Yu Su emerges from this very same whirr, having grown up training as a classical pianist in Kaifeng, China, before diving head first into Western pop and alternative music upon arriving in Vancouver, Canada. As an artist, she’s been in the unique position of evolving publicly in just four years at the same rate as her own discovery (and resulting inspiration) of other people’s music. She emerged with a distinct influence from the smoky West coast deep house sounds of Mood Hut et al, albeit with a unique twist that left an immediate impression, but she also speaks with enthusiasm about Laurie Anderson and other globally-curious totems of the leftfield from bygone decades. The scope of her sound has palpably broadened in kind, with the stunning Roll With The Punches on Second Circle in 2019 seeing her attain that mystical air of undiscovered, imagined territories in her music.

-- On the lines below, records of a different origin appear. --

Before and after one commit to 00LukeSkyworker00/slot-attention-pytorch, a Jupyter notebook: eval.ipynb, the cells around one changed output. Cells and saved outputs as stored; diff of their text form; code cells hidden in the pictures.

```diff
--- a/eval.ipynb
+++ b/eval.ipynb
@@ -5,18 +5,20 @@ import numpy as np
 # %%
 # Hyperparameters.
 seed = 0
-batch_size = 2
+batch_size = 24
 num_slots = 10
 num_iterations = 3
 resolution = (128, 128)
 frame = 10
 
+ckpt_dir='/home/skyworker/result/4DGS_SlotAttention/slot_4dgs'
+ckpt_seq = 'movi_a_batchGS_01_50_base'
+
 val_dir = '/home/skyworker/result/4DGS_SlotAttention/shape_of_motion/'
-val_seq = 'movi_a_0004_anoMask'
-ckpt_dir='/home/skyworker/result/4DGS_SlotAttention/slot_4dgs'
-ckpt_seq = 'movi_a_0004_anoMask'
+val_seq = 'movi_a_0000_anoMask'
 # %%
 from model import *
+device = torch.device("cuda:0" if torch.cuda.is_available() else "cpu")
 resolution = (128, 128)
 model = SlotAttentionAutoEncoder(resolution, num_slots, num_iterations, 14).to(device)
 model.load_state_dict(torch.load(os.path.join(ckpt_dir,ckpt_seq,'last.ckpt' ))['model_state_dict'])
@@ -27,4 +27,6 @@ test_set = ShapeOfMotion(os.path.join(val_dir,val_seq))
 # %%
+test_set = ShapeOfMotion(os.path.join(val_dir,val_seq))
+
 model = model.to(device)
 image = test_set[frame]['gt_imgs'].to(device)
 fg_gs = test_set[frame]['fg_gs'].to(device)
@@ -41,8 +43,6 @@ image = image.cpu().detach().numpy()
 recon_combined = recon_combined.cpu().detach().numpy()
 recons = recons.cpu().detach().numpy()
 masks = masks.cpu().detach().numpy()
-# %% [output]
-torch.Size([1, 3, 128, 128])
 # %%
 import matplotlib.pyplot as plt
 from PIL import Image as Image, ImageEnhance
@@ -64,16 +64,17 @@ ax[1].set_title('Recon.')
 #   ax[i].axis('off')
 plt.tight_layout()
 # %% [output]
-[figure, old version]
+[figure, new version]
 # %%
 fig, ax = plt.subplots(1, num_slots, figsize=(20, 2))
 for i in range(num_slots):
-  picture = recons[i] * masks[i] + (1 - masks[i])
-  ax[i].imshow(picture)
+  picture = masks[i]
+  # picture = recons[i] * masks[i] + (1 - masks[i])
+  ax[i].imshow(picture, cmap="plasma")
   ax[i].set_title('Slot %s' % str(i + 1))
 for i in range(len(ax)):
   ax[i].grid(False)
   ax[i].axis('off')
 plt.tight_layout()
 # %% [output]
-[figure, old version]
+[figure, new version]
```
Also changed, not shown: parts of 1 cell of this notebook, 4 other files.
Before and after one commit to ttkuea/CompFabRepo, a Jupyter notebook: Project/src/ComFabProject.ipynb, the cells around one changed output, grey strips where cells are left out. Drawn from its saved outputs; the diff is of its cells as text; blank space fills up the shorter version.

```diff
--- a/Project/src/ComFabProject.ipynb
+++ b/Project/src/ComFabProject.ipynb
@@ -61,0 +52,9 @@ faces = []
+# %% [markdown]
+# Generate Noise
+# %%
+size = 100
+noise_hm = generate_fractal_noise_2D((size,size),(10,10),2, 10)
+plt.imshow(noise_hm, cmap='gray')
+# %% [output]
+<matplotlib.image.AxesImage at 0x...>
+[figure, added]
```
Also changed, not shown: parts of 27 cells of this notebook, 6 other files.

Guided by cyclical patterns and a warm, utopian instinct for melodic interplay, the route towards Yu Su’s debut album feels natural – her sound is supple enough to encompass the breadth an extended run time encourages. And yet, there’s also a sense of unknowing, as she’s shifted her sound in considered ways from release to release. Sure enough, there are plenty of surprises within Yellow River Blue as Su exercises the scope of her musical interests.
Opening track ‘Xiu’ is, truthfully, quite what you might be expecting – a sweetly chiming, sprightly piece with some arch Eastern melodies (she’s previously professed a love of baiting the Western fascination with ‘oriental’ sounds) and a new wave thrum to the rhythm section. But expectations are quickly upended by ‘Futuro Dub’, which acts as a kind of polar opposite, rolling at 140 with atmospheric pressure and weighty bass in lieu of melodic content. ‘Klein’ is the other prime example of Su pushing into new, surprisingly abrasive territory with brilliant results. Traditional Chinese singing faces off with a deathly slow boom bap beat adorned with all the noise and mess of a particularly outré illbient jam from the mid 90s.
The 90s also lingers over another album highlight, ‘Gleam’. It’s a track that seems to chime differently depending on the ears listening, but from my perspective it captures the kind of downtempo electronica that lingered around the fringes of the burgeoning UK techno scene circa 1994. Look no further than the Mo Wax Excursions series if you need more proof. The similarity may just be happenstance – at this point it’s temporal as well as cultural musical references that are blurred to the point of being indecipherable. For those wanting more of the flavours Su had offered on past releases, there’s still plenty to savour. ‘Melaleuca’ has a strident dancefloor energy, while ‘Touch-me-not’ swims in gently lapping ripples of sequencing and delay, both bound by the same over-arching quality that Yu Su seems to imbue all her music with. Even in darker moments, there’s a sense of inner calm, of joy and optimism, but also the wonder and mystery that comes from music you can’t quite place on the map.